Christian Perspectives on Friendship Friendship within the Christian context, particularly as gleaned from review of Christian texts, is a transformative process. The transformative nature of friendship is effused throughout the faith through the actions of Jesus as well as his followers. At a dinner hosted by Levi, son Alphaeus, Jesus dined with tax collectors and sinners. A scribe of the Pharisees observed that Jesus was dining with these less than desirable characters and questioned his actions. “When Jesus heard this he said to them, ‘Those who are well have no need of a physician, but those who are sick; I have come to call not the righteous but sinners’” (Mark 3). While a genuinely benevolent, kingly, and divine motivation may have...The end:

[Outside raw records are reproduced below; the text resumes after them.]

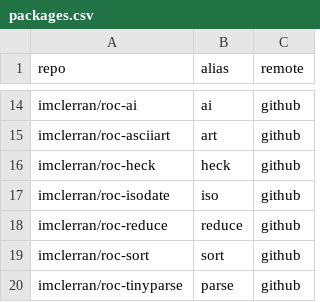
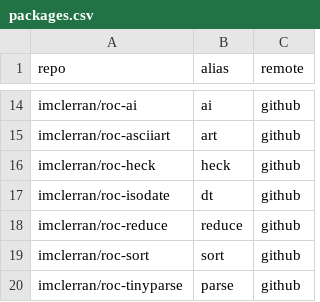
Before and after one commit to imclerran/roc-repo, a CSV file: packages.csv, drawn as a sheet; only a part is shown, gaps mark what is left out.

Commit message:
Update roc-isodate alias

```diff
--- a/packages.csv
+++ b/packages.csv
@@ -16,3 +16,3 @@ imclerran/roc-asciiart,art,github
 imclerran/roc-heck,heck,github
-imclerran/roc-isodate,iso,github
+imclerran/roc-isodate,dt,github
 imclerran/roc-reduce,reduce,github
```
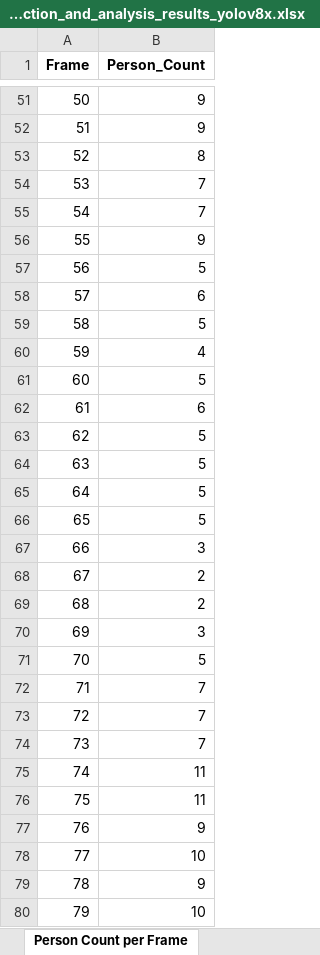
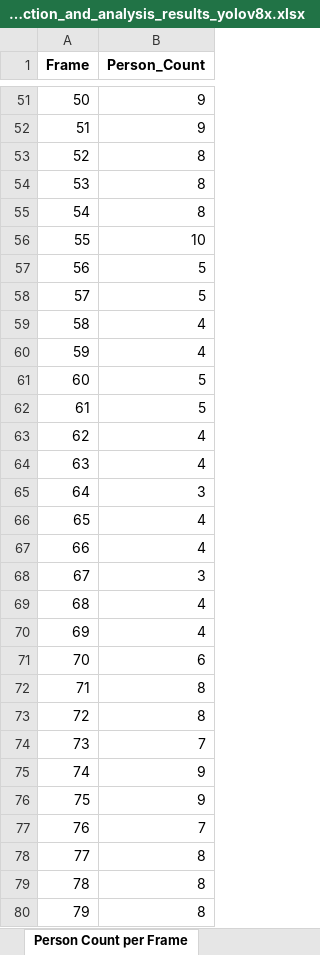
Before and after one commit to pxtricx/Alpha-tracking, an Excel workbook: video_prediction/media/results/detection_and_analysis_results_yolov8x.xlsx, sheet Person Count per Frame, drawn as a sheet; only a part is shown, gaps mark what is left out; values as stored, in another font and other column widths than the file's, no borders; the diff covers the shown part only; the diff names each change by its address in the sheet, - before the commit and + after, or states it on an @@ line.

```diff
--- a/video_prediction/media/results/detection_and_analysis_results_yolov8x.xlsx (sheet Person Count per Frame)
+++ b/video_prediction/media/results/detection_and_analysis_results_yolov8x.xlsx (sheet Person Count per Frame)
-B54:B55 (Person_Count): 7
+B54:B55 (Person_Count): 8
-B56 (Person_Count): 9
+B56 (Person_Count): 10
-B58 (Person_Count): 6
+B58 (Person_Count): 5
-B59 (Person_Count): 5
+B59 (Person_Count): 4
-B62 (Person_Count): 6
+B62 (Person_Count): 5
-B63:B64 (Person_Count): 5
+B63:B64 (Person_Count): 4
-B65 (Person_Count): 5
+B65 (Person_Count): 3
-B66 (Person_Count): 5
+B66 (Person_Count): 4
-B67 (Person_Count): 3
+B67 (Person_Count): 4
-B68 (Person_Count): 2
+B68 (Person_Count): 3
-B69 (Person_Count): 2
+B69 (Person_Count): 4
-B70 (Person_Count): 3
+B70 (Person_Count): 4
-B71 (Person_Count): 5
+B71 (Person_Count): 6
-B72:B73 (Person_Count): 7
+B72:B73 (Person_Count): 8
-B75:B76 (Person_Count): 11
+B75:B76 (Person_Count): 9
-B77 (Person_Count): 9
+B77 (Person_Count): 7
-B78 (Person_Count): 10
+B78 (Person_Count): 8
-B79 (Person_Count): 9
+B79 (Person_Count): 8
-B80 (Person_Count): 10
+B80 (Person_Count): 8
```
Also changed, not shown: 42 edited cells elsewhere in this sheet, sheet Image Analysis, sheet Processing Time, sheet Person Count mean, sheet Confusion Matrix, sheet Detection Metrics, 17 other files.
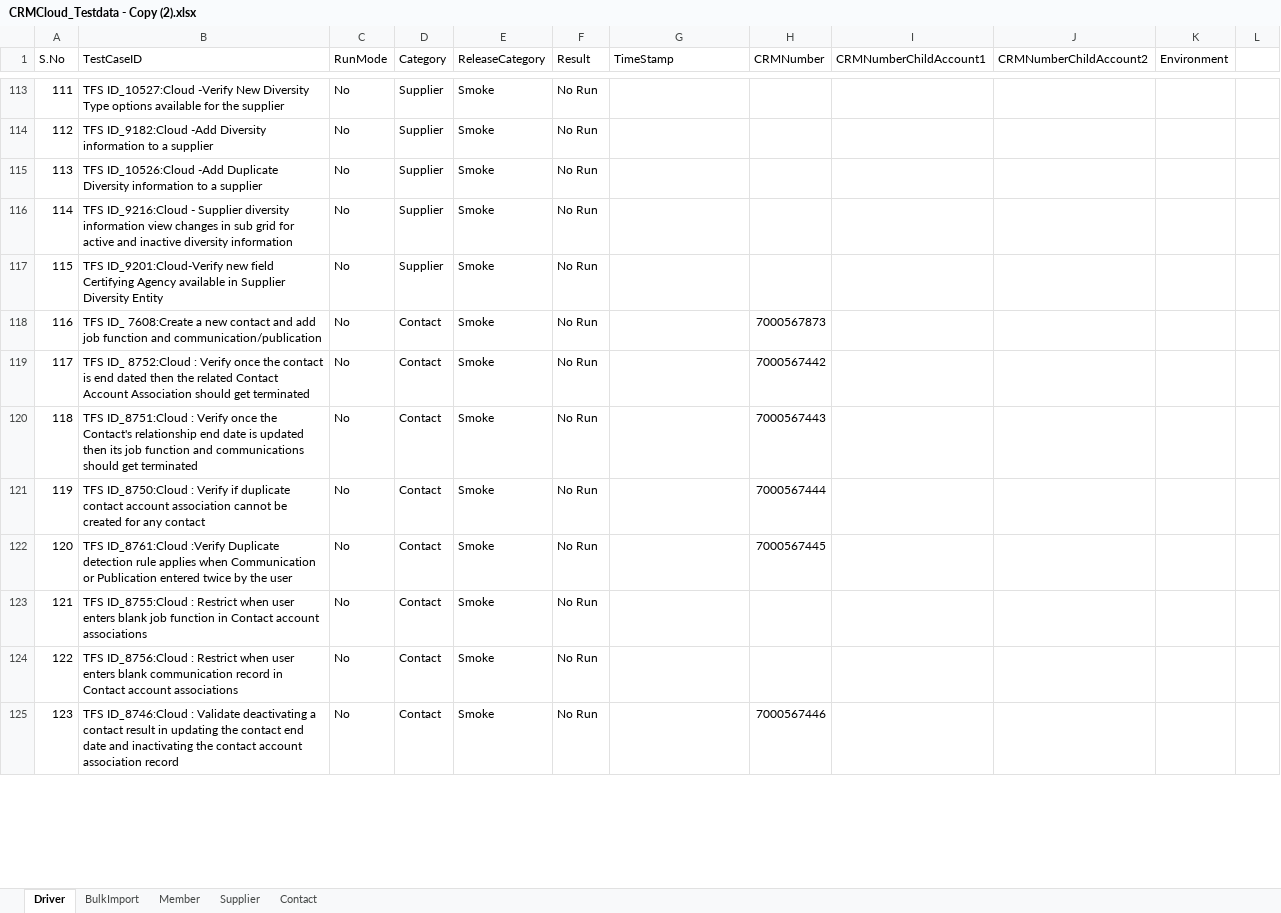
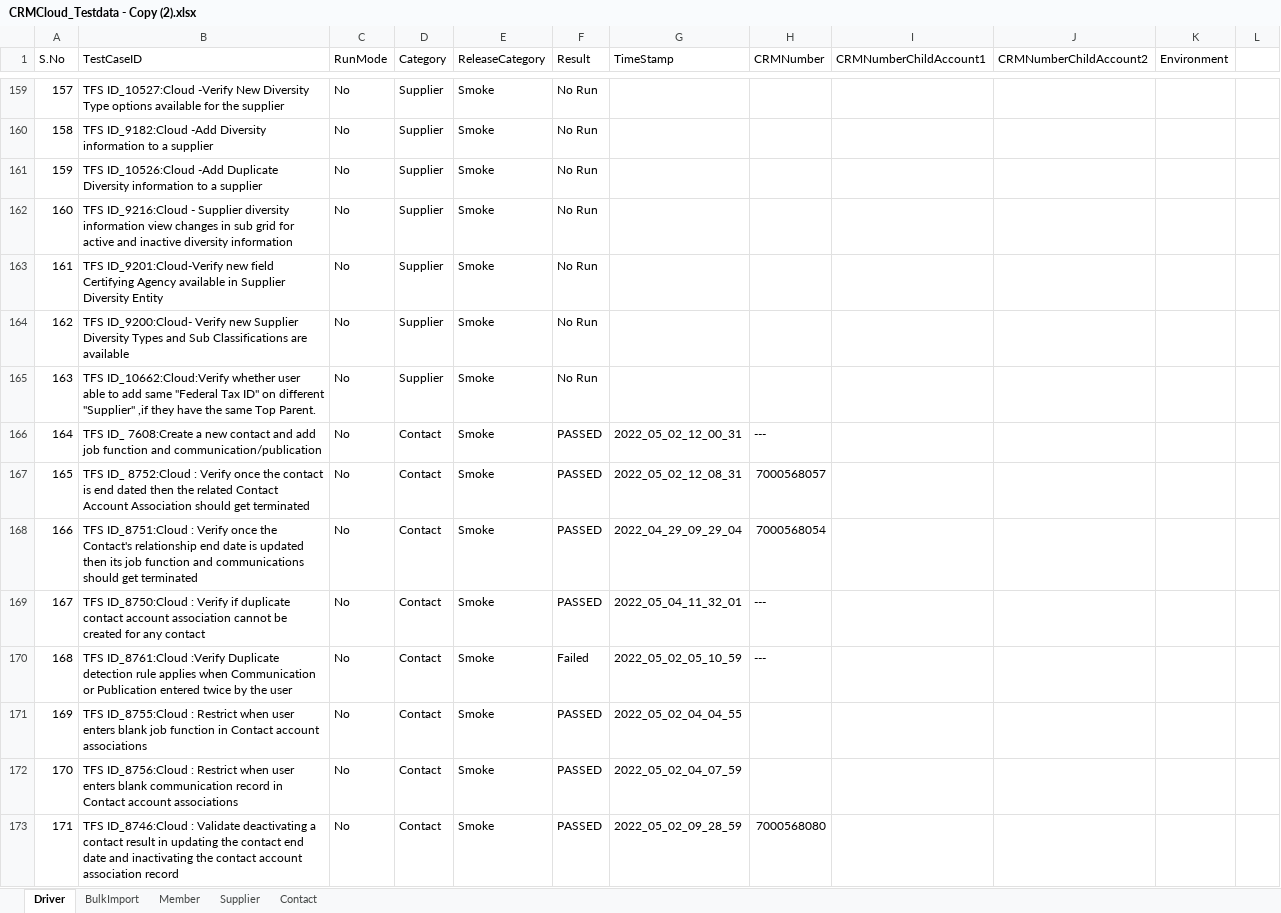
Before and after one commit to Vijayalakshmi-Kamalakannan/Dynamics_CRM_Cloud_After_Wave1, an Excel workbook: data/CRMCloud_Testdata - Copy (2).xlsx, sheet Driver, drawn as a sheet; only a part is shown, gaps mark what is left out; values as stored, in another font and other column widths than the file's, no cell formats; addresses are those after the commit; the diff covers the shown part only; the diff names each change by its address in the sheet, - before the commit and + after, or states it on an @@ line.

Commit message:
Committing Supplier Changes

```diff
--- a/data/CRMCloud_Testdata - Copy (2).xlsx (sheet Driver)
+++ b/data/CRMCloud_Testdata - Copy (2).xlsx (sheet Driver)
@@ column A (S.No) renumbered between rows 75 and 174 @@
+row 164: 162 | TFS ID_9200:Cloud- Verify new Supplier Diversity Types and Sub Classifications are available | No | Supplier | Smoke | No Run
+row 165: 163 | TFS ID_10662:Cloud:Verify whether user able to add same "Federal Tax ID" on different "Supplier" ,if they have the same Top Parent. | No | Supplier | Smoke | No Run
-F166:F169 (Result): No Run
+F166:F169 (Result): PASSED
-G166 (TimeStamp): (empty)
+G166 (TimeStamp): 2022_05_02_12_00_31
-H166 (CRMNumber): 7000567873
+H166 (CRMNumber): ---
-G167 (TimeStamp): (empty)
+G167 (TimeStamp): 2022_05_02_12_08_31
-H167 (CRMNumber): 7000567442
+H167 (CRMNumber): 7000568057
-G168 (TimeStamp): (empty)
+G168 (TimeStamp): 2022_04_29_09_29_04
-H168 (CRMNumber): 7000567443
+H168 (CRMNumber): 7000568054
-G169 (TimeStamp): (empty)
+G169 (TimeStamp): 2022_05_04_11_32_01
-H169 (CRMNumber): 7000567444
+H169 (CRMNumber): ---
-F170 (Result): No Run
+F170 (Result): Failed
-G170 (TimeStamp): (empty)
+G170 (TimeStamp): 2022_05_02_05_10_59
-H170 (CRMNumber): 7000567445
+H170 (CRMNumber): ---
-F171:F173 (Result): No Run
+F171:F173 (Result): PASSED
-G171 (TimeStamp): (empty)
+G171 (TimeStamp): 2022_05_02_04_04_55
-G172 (TimeStamp): (empty)
+G172 (TimeStamp): 2022_05_02_04_07_59
-G173 (TimeStamp): (empty)
+G173 (TimeStamp): 2022_05_02_09_28_59
-H173 (CRMNumber): 7000567446
+H173 (CRMNumber): 7000568080
```
Also changed, not shown: 56 added rows and 84 edited cells elsewhere in this sheet, sheet Member, sheet Supplier, cell formats, hidden cells, data/CRMCloud_Testdata.xlsx, 15 other files.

.....r such a friendship would necessarily have to be valued with a high degree of reciprocity. Thus, by requesting followers to engage in such dedication was simply a manner of balancing a reciprocal relationship as well as possible. Naturally, the beneficiaries were sure to receive far more than they invested as the Son of God was charged with being the Shepherd. Yet, the simple Structuralist explanation for the roles played by the followers could be explained by the framework of reciprocity which the relationship between Jesus and his followers represented. Again, the case is respectfully made that this divine interaction was the ultimate example of friendship for which a mortal being could be lucky enough to receive the opportunity to enjoy.